What needs to be done: Within the records that follow, count the lines containing the string "screen". Reply only with the count.

BEGIN

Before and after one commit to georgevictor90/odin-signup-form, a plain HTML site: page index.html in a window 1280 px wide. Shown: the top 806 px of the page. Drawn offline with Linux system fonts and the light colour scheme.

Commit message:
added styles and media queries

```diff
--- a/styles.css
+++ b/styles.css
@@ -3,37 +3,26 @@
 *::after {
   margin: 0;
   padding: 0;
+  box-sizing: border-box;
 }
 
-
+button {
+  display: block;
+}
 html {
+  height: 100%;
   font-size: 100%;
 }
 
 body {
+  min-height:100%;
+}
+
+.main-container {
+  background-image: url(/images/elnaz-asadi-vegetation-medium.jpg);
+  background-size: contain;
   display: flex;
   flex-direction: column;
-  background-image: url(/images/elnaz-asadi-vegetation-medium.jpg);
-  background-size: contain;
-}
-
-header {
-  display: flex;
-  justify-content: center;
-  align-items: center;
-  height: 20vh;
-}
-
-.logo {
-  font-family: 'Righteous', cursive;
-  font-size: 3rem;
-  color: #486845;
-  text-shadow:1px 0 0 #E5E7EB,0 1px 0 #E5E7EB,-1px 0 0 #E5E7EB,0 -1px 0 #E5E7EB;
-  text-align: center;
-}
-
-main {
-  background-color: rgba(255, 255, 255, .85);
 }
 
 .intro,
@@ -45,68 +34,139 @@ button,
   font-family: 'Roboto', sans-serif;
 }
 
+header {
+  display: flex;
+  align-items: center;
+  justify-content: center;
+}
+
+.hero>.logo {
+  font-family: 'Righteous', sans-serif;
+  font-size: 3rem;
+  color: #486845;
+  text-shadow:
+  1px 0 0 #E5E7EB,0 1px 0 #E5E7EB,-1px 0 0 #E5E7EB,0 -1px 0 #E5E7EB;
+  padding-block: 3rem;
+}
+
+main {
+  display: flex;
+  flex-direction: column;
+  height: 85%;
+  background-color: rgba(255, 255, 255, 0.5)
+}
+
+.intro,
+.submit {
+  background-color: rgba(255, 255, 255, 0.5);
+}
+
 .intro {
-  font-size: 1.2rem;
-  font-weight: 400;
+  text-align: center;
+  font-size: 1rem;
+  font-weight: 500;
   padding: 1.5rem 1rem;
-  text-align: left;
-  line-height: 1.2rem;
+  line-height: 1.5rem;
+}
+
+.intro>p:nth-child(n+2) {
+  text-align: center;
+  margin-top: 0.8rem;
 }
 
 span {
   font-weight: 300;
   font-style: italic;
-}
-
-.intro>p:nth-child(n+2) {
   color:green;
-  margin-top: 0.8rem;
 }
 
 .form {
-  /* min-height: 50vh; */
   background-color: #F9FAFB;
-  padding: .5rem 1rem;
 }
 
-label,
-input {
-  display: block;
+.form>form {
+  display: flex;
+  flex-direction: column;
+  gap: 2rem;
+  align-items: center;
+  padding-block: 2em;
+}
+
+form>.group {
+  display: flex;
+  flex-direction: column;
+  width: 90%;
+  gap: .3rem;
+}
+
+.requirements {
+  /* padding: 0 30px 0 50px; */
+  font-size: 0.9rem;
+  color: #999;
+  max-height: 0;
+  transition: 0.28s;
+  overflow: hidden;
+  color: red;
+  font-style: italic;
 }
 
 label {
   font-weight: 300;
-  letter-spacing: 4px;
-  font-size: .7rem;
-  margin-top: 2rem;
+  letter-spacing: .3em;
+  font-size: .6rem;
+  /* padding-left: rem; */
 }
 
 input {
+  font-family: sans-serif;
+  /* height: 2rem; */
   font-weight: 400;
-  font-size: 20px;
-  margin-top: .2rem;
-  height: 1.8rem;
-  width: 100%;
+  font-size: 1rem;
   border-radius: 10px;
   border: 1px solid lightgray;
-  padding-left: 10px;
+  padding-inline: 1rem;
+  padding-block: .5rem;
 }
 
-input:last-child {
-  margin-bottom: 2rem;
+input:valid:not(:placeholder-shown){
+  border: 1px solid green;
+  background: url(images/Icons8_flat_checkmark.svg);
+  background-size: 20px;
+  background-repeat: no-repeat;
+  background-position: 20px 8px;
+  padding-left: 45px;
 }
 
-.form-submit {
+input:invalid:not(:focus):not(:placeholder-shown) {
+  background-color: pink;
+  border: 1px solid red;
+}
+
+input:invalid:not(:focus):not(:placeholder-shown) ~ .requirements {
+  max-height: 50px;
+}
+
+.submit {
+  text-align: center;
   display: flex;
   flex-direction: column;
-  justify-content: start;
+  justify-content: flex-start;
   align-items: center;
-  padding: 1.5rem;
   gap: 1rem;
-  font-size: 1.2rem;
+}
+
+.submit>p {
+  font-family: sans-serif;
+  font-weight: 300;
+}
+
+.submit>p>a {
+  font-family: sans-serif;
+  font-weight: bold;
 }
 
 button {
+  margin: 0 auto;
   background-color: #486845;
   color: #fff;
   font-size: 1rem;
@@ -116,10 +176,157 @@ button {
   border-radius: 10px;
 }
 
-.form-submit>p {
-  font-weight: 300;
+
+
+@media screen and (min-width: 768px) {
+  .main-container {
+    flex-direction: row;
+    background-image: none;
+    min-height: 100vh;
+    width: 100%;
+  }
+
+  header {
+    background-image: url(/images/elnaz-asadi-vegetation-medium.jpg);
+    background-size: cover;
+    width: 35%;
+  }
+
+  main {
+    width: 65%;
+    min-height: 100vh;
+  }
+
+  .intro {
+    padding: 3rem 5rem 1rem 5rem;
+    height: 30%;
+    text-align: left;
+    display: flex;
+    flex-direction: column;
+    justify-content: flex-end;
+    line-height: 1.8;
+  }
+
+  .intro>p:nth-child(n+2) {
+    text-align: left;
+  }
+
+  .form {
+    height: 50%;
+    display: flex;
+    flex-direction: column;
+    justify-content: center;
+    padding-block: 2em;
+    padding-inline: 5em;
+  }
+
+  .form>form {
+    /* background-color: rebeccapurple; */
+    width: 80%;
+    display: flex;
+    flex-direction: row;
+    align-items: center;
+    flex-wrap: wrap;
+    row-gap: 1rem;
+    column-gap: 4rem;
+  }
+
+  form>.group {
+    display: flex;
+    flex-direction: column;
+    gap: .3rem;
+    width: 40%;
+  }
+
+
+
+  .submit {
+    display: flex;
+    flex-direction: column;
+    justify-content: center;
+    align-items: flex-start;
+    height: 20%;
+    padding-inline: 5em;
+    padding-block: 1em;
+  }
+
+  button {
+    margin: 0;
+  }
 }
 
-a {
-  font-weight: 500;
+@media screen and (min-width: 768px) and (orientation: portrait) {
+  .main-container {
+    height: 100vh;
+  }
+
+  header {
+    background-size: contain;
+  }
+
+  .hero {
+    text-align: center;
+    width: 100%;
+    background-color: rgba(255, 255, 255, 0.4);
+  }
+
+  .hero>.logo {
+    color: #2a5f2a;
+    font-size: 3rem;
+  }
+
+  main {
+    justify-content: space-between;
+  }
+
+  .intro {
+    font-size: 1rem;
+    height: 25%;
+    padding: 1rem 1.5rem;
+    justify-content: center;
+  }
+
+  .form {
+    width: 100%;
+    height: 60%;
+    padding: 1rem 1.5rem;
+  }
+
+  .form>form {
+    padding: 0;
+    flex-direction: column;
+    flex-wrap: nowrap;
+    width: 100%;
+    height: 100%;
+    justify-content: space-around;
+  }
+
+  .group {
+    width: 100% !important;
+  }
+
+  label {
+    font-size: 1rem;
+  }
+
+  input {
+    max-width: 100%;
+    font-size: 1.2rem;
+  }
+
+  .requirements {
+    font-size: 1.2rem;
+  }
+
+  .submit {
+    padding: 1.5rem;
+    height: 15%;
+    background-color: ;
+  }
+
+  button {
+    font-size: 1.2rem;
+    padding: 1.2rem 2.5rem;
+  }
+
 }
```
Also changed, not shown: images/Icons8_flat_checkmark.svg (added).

END
BEGIN

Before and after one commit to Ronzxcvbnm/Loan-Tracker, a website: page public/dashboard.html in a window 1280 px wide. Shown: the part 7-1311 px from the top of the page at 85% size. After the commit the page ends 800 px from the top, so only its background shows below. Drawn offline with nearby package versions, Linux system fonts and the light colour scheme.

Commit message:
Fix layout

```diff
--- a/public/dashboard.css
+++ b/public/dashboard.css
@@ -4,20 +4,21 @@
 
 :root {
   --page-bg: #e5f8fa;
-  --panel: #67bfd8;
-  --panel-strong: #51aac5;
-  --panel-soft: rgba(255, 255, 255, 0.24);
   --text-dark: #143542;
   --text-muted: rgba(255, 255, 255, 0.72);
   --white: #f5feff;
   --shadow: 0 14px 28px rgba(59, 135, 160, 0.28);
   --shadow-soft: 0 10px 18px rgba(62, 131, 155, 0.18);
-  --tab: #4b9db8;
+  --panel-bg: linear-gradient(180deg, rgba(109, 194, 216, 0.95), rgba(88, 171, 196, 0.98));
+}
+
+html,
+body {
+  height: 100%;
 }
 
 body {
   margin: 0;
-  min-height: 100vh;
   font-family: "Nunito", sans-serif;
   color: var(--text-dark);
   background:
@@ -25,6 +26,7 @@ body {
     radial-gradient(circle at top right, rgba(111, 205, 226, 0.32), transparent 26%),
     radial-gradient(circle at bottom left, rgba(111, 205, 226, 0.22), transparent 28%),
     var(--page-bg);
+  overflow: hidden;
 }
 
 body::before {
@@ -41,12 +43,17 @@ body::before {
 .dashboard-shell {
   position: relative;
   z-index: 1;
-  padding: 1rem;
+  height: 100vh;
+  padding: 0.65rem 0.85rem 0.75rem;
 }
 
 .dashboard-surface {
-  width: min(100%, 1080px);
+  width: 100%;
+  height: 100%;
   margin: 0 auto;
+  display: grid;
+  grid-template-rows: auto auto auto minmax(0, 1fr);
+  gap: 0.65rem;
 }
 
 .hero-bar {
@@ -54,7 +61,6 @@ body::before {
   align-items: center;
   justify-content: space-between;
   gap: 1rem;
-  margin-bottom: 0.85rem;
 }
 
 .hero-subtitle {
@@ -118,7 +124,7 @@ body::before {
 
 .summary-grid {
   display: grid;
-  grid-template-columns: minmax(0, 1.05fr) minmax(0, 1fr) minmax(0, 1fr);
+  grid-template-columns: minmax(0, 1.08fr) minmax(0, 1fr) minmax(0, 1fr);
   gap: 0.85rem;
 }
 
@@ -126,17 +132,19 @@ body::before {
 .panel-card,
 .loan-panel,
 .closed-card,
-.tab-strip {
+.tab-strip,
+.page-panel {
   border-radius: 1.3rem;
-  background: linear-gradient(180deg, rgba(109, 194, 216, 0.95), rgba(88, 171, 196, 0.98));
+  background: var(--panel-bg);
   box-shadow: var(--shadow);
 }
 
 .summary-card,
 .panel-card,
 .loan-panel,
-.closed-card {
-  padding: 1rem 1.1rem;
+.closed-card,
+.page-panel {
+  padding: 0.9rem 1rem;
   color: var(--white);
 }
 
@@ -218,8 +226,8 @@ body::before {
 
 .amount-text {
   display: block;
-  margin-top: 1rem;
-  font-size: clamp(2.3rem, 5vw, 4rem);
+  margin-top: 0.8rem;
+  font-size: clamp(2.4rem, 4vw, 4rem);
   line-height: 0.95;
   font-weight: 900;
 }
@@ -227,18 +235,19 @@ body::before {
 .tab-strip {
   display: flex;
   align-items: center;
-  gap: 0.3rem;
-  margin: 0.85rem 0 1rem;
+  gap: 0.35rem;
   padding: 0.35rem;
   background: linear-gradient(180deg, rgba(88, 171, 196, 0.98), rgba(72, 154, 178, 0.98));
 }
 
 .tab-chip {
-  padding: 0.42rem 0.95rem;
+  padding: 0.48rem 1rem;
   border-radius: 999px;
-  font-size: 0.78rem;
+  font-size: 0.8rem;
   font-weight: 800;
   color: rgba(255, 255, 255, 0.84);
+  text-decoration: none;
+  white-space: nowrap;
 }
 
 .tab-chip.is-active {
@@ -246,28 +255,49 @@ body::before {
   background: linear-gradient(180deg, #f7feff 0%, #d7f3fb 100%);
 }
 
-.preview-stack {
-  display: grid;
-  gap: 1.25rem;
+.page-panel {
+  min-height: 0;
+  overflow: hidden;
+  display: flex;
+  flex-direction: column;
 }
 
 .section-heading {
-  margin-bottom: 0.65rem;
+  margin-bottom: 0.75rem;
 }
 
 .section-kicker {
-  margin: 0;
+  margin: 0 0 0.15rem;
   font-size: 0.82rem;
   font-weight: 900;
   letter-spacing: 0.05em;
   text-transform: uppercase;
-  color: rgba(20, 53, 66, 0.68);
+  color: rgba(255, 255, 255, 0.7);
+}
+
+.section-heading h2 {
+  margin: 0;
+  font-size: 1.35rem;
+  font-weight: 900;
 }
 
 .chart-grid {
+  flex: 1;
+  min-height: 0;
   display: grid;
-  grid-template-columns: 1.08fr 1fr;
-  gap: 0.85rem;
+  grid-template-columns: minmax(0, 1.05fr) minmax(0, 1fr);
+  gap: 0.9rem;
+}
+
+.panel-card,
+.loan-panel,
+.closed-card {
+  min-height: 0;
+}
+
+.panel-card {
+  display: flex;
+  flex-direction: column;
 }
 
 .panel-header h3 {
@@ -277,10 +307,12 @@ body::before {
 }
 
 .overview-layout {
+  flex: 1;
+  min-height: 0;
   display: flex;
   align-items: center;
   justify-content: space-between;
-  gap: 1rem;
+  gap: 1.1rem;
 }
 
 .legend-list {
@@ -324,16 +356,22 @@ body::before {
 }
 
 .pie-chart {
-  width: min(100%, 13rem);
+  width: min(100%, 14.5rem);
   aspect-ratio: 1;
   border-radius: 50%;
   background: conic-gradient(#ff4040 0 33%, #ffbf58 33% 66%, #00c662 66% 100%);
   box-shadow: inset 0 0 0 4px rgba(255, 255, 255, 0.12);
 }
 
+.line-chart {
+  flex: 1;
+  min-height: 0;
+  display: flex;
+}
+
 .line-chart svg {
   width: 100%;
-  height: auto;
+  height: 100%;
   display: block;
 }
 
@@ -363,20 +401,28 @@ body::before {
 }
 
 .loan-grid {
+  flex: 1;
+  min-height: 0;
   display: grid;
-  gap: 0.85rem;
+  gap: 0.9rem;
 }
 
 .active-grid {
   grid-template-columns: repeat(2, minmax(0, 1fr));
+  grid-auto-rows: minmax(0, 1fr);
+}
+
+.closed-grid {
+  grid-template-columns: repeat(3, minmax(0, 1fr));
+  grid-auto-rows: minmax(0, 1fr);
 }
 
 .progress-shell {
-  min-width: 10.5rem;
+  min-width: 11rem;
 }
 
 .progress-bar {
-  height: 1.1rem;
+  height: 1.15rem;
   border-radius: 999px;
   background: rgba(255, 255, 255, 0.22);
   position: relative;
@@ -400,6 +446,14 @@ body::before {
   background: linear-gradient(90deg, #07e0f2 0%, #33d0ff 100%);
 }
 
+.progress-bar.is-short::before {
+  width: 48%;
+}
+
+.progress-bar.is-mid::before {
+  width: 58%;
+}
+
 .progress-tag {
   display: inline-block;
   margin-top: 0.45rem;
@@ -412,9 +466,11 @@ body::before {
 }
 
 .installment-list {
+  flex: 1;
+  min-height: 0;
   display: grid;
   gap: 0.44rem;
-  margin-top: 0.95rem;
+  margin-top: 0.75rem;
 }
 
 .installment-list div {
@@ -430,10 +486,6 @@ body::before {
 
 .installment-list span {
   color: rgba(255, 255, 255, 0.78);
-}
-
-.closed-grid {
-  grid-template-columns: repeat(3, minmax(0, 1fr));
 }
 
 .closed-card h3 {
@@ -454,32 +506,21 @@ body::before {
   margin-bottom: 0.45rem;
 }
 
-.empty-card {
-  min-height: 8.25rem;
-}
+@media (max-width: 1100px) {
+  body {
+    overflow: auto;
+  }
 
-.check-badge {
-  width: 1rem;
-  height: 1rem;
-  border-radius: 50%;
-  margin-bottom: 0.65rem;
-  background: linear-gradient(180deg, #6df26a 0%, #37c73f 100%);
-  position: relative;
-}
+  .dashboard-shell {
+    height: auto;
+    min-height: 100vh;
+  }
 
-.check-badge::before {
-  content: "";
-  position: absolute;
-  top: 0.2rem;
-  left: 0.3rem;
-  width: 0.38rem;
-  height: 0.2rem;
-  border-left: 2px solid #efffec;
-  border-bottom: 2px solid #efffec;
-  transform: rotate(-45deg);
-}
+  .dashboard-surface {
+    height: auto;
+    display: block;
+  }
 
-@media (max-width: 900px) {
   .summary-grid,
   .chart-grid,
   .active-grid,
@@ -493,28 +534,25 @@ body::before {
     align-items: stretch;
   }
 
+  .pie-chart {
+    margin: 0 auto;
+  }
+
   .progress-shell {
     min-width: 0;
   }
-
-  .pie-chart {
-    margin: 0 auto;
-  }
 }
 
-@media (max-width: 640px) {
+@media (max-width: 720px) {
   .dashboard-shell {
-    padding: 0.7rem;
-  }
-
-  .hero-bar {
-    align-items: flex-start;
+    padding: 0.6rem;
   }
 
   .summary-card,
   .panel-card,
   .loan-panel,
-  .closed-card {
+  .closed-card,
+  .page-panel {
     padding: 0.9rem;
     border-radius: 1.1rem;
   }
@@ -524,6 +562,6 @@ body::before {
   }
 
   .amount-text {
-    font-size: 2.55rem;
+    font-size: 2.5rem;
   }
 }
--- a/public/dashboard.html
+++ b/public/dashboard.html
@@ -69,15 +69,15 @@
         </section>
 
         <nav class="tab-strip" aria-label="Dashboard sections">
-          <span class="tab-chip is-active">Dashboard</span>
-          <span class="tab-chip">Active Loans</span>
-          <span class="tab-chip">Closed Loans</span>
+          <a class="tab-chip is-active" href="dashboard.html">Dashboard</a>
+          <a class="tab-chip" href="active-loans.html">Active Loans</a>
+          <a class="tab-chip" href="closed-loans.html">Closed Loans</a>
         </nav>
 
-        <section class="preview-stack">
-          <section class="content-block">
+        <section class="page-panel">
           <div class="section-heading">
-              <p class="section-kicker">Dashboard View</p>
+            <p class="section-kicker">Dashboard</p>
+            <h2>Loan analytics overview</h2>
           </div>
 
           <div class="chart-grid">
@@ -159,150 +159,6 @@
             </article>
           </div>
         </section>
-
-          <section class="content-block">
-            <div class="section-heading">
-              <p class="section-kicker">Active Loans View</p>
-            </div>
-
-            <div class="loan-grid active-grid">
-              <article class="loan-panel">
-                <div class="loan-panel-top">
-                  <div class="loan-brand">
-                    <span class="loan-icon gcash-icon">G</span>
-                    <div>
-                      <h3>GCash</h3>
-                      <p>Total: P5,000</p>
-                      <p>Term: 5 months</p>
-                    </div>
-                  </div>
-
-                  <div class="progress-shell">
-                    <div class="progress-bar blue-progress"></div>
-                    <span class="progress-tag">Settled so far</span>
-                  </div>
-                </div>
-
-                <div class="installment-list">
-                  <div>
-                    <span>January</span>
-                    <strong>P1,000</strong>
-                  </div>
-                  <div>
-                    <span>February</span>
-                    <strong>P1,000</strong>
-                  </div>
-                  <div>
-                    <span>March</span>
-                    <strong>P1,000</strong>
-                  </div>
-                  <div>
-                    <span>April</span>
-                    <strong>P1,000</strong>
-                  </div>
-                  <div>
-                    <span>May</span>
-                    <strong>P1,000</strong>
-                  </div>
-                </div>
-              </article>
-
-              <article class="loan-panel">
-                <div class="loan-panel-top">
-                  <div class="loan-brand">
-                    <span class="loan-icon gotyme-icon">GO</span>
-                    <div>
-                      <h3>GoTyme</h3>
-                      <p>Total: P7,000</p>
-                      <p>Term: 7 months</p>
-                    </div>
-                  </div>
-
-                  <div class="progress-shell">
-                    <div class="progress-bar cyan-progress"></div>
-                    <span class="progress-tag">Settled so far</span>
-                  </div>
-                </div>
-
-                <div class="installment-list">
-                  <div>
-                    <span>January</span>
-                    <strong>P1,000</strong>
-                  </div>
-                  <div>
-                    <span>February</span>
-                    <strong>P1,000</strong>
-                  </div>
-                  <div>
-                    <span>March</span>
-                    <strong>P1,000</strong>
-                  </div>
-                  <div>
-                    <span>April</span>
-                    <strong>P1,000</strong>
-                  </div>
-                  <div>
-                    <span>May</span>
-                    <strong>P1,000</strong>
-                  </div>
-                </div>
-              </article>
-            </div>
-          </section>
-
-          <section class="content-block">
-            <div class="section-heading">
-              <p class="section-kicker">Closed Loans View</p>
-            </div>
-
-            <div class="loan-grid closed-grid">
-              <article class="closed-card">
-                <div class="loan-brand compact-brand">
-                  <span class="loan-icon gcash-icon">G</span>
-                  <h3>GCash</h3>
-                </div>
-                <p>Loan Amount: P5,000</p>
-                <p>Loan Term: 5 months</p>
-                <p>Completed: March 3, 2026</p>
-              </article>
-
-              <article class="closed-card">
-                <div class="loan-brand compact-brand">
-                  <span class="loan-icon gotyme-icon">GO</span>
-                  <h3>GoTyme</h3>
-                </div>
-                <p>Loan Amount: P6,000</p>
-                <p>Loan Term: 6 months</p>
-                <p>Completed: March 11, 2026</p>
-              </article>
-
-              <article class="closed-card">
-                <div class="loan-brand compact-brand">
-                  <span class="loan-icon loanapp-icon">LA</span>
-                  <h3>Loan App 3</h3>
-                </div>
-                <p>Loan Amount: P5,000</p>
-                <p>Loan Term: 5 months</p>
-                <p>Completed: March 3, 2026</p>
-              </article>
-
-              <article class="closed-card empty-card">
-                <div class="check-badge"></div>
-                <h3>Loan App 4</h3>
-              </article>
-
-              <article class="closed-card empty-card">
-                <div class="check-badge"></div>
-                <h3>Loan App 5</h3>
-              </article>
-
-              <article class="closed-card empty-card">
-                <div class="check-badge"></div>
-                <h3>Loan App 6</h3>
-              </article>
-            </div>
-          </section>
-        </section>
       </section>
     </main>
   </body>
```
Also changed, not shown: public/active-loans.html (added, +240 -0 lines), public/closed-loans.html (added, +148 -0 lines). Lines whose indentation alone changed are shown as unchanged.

END
BEGIN

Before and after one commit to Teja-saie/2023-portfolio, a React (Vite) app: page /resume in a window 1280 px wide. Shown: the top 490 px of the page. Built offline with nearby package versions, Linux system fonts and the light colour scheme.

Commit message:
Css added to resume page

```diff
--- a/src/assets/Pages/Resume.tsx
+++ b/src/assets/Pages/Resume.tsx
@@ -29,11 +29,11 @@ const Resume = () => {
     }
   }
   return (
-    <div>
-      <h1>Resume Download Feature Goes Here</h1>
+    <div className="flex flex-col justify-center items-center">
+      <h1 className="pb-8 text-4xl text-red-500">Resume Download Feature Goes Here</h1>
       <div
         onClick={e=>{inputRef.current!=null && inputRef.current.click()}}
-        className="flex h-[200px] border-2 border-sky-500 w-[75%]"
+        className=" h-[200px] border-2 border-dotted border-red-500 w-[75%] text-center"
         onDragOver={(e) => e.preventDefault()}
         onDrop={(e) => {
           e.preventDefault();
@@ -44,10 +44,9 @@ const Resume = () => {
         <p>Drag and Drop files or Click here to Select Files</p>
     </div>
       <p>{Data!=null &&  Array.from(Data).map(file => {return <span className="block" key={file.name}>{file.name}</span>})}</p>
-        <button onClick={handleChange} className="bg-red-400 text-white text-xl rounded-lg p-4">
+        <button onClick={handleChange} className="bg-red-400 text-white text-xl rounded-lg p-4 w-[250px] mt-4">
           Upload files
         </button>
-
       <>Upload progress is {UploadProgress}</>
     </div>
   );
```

END

Finished exercise: 2